The Operating Systems, Lower Level, Interior and Exterior Inspection sections are EXTREMELY condensed versions of those found in our home inspection book: Home Inspection Business From A to Z
Real Estate Appraisers are not required to be home inspectors. However, I will include these sections anyway to give you some basic details about home inspections.
Well Water Systems
The main components of a well water system consist of a well pump, the water lines, the pressure gauge and the water storage tank. Well pumps are usually located inside the well and aren't visible. The life expectancy of a well pump is about 7-10 years but can be longer if the pump isn't overworked or neglected. The life expectancy also depends upon the type and quality of the pump installed and the acidity of the well water. Generally you should use the 7-10 year range during an inspection.
Try to get as much information as you can about the well from the owner or Realtor. Use the preinspection questions that I mentioned earlier for a guideline but don't be afraid to ask any other questions for further information. Don't be surprised if they don't know very much about the well system. Unfortunately, this is often the case. Don't be surprised if the answers you get don't seem to be the truth from the results of the well test.
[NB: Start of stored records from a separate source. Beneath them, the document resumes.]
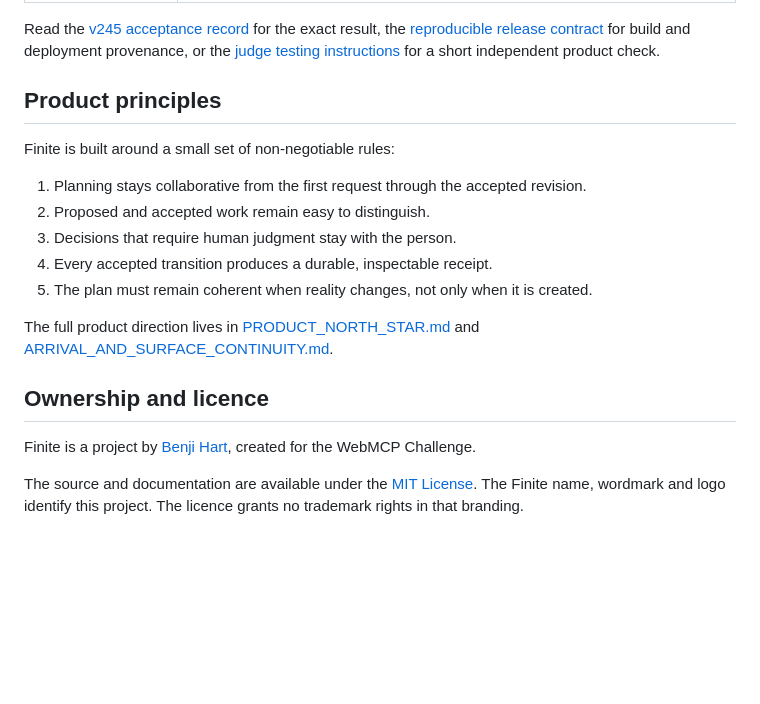
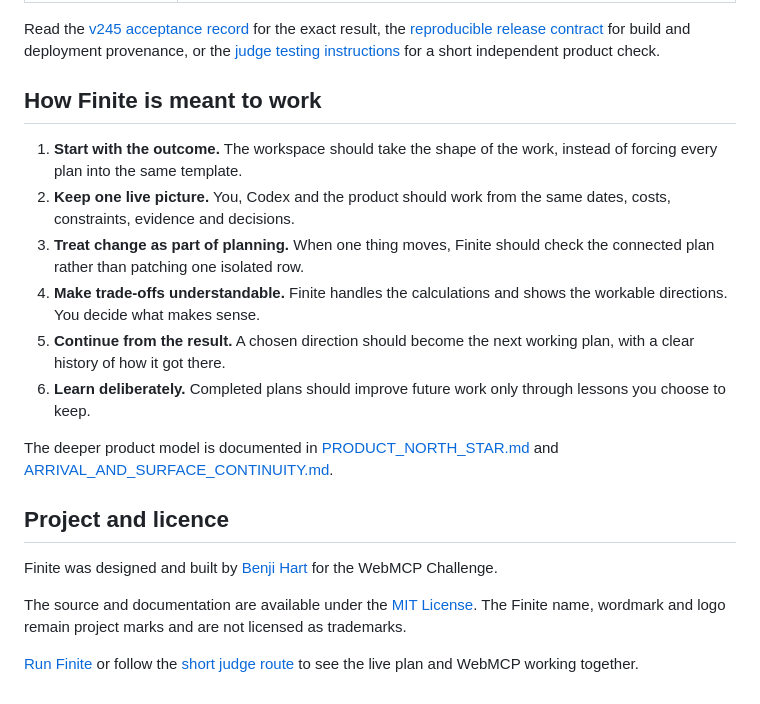
Before and after one commit to bharthamk/finite, a Markdown page: README.md, the part around the change. Drawn GitHub-style; blank space fills up the shorter version.

Commit message:
docs: close the readme with the product contract

```diff
--- a/README.md
+++ b/README.md
@@ -259,25 +259,34 @@ for build and deployment provenance, or the
 [judge testing instructions](./submission/JUDGE_TESTING_INSTRUCTIONS.md) for a
 short independent product check.
 
-## Product principles
+## How Finite is meant to work
 
-Finite is built around a small set of non-negotiable rules:
+1. **Start with the outcome.** The workspace should take the shape of the work,
+   instead of forcing every plan into the same template.
+2. **Keep one live picture.** You, Codex and the product should work from the
+   same dates, costs, constraints, evidence and decisions.
+3. **Treat change as part of planning.** When one thing moves, Finite should
+   check the connected plan rather than patching one isolated row.
+4. **Make trade-offs understandable.** Finite handles the calculations and
+   shows the workable directions. You decide what makes sense.
+5. **Continue from the result.** A chosen direction should become the next
+   working plan, with a clear history of how it got there.
+6. **Learn deliberately.** Completed plans should improve future work only
+   through lessons you choose to keep.
 
-1. Planning stays collaborative from the first request through the accepted revision.
-2. Proposed and accepted work remain easy to distinguish.
-3. Decisions that require human judgment stay with the person.
-4. Every accepted transition produces a durable, inspectable receipt.
-5. The plan must remain coherent when reality changes, not only when it is created.
-
-The full product direction lives in
+The deeper product model is documented in
 [PRODUCT_NORTH_STAR.md](./PRODUCT_NORTH_STAR.md) and
 [ARRIVAL_AND_SURFACE_CONTINUITY.md](./ARRIVAL_AND_SURFACE_CONTINUITY.md).
 
-## Ownership and licence
+## Project and licence
 
-Finite is a project by [Benji Hart](https://github.com/bharthamk), created for
+Finite was designed and built by [Benji Hart](https://github.com/bharthamk) for
 the WebMCP Challenge.
 
 The source and documentation are available under the [MIT License](./LICENSE).
-The Finite name, wordmark and logo identify this project. The licence grants no
-trademark rights in that branding.
+The Finite name, wordmark and logo remain project marks and are not licensed as
+trademarks.
+
+[Run Finite](https://finite.bharthamk.chatgpt.site/) or follow the
+[short judge route](./submission/JUDGE_TESTING_INSTRUCTIONS.md) to see the live
+plan and WebMCP working together.
```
Look at the well water lines to determine their overall condition. Take a look at the well water storage tank, if it's visible. Check for any rust or aging signs. The water storage tank should be painted and insulated to prevent any condensation from building up on the outside. The condensation causes rust over time. There should always be a pressure relief valve for safety in case the pressure in the system gets too high. It's usually set at 75 psi, (pounds per square inch), depending upon the type and capacity of the storage tank. Make sure the tank has an air fill valve to adjust the air-to-water ratio inside the tank during the periodic maintenance done by a well contractor.
The minimum acceptable flow for a well system is five gallons per minute, (GPM). Some local codes may require a higher GPM rating, so check with your local building department. What you need to be concerned about, is an abnormal drop in pressure. Just ask yourself and the client, if they're present: Are the pressure and volume of the water flow enough to take a shower with? If the answer is no, then tell the client to have the system checked out by a licensed well service contractor.
Check to find out if there's a water filter installed on the system. I even recommend that the client use water filters when their house is connected to the city water system. Water filters are highly recommended for health reasons, especially with all of the pollutants going into the water supply these days.